    I have a collection of adult-size bentwood rockers with plans to put them on our front porch… once we build a front porch, of course. I love the child size version! Thanks for the tip about the white vinegar. My Mom started recaning a chair last year and gave up in frustration because she couldn’t get the old caning out of the groove. I’m going to pass this post on to her. Another tip I’ve heard to help keep your cane in good shape is to cover the chair with a damp towel every few months.ReplyCancel

    • Kim8.18.19 - 7:30 PM

      We read that as well! It helps the caning to shrink and tighten back up.ReplyCancel

  • Katherine7.28.20 - 10:27 AM

    Can you link where you bought the caning kitReplyCancel

  • Kelly Montgerard1.10.21 - 11:22 PM

    I have a chair that is in need of repair. Your post has inspired me. I have ordered my caning repair kit and am ready to give it a go. Thank you for being an inspiration.ReplyCancel

  • […] liegt hier schon ne Weile, Motivation dafür fehlt aber irgendwie noch) heute nur der Link zu der Anleitung die mir geholfen hat und ein paar […]ReplyCancel

  • Pat Grady5.18.21 - 2:44 PM

    I am a professional chair caner , i have 53
    Ayears of experience in both strip cane (hand woven) and press cane. I have found that warm water works just a well as vinegar. When i read your explanation
    on putting on a woven seat there is a chance that the seat over time could crack under pressure. I have a questiondid you put that cane in that
    seat that was upside down.?ReplyCancel

LET'S BE PENPALS

subscribe for weekly content + fun stuff!
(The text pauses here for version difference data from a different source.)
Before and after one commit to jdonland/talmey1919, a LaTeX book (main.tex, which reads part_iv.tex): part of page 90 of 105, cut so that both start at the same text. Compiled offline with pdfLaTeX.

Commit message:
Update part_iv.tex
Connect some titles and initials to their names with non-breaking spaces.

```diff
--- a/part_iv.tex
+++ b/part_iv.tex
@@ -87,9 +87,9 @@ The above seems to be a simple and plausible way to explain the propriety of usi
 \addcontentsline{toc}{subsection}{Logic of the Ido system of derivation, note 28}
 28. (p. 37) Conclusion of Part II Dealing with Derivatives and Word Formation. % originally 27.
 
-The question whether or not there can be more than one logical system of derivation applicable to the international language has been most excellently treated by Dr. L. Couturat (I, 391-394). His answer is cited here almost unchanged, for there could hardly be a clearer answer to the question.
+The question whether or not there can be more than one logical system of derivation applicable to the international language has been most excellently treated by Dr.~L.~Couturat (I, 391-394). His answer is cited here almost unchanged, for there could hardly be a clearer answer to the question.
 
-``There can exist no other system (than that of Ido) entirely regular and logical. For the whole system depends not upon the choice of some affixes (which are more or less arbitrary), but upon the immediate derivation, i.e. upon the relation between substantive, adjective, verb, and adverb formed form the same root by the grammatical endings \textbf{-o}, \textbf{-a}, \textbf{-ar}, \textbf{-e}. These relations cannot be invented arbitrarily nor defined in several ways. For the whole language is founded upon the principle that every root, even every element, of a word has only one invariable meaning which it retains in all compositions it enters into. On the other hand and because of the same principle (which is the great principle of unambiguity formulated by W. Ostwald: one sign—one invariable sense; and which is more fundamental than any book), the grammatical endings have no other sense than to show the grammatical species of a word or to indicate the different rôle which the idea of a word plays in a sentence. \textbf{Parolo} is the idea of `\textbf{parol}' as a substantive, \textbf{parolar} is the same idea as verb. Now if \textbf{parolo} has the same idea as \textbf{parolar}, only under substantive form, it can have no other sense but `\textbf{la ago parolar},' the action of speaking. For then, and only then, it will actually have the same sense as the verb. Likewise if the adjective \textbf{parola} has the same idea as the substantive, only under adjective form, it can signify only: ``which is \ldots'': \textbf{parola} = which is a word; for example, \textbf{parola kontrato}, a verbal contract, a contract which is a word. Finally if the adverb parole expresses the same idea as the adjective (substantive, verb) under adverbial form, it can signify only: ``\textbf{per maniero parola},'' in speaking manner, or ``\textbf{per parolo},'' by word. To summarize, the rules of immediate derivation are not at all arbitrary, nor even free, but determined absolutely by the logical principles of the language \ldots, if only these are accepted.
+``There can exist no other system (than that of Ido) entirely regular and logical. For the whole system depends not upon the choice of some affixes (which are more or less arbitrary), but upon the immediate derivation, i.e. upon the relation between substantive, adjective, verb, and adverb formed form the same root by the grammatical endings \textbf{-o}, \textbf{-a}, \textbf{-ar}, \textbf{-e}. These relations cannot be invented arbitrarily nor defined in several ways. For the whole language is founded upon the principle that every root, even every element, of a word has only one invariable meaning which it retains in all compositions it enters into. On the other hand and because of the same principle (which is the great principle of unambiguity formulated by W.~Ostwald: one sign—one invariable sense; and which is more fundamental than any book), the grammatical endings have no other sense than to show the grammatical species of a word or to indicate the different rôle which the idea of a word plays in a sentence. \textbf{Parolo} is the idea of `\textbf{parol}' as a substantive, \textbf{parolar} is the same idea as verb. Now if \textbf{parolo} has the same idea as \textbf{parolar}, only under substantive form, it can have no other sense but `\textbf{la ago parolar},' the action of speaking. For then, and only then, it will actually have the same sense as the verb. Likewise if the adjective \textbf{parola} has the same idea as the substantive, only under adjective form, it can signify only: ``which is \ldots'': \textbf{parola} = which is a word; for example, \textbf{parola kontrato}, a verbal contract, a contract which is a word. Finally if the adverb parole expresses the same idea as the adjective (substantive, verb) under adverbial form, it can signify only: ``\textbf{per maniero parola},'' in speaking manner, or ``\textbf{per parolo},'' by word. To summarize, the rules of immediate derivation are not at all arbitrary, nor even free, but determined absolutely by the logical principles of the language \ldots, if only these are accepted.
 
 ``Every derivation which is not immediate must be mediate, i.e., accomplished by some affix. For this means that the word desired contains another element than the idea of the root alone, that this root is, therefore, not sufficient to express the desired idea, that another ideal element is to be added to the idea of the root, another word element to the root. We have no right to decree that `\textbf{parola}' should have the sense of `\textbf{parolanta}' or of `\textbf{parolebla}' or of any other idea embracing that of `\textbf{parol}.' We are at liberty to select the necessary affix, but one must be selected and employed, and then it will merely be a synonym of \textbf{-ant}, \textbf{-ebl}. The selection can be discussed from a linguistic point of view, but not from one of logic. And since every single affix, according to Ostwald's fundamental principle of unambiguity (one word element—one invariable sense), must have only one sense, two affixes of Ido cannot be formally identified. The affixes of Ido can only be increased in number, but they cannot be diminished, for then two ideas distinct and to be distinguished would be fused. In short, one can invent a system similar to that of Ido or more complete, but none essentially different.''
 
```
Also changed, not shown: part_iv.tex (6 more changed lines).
This site uses affiliate links. We will always disclose sponsored posts in the text and by using the ‘sponsored' tag.

 

PRIVACY POLICY | BECOME A SPONSOR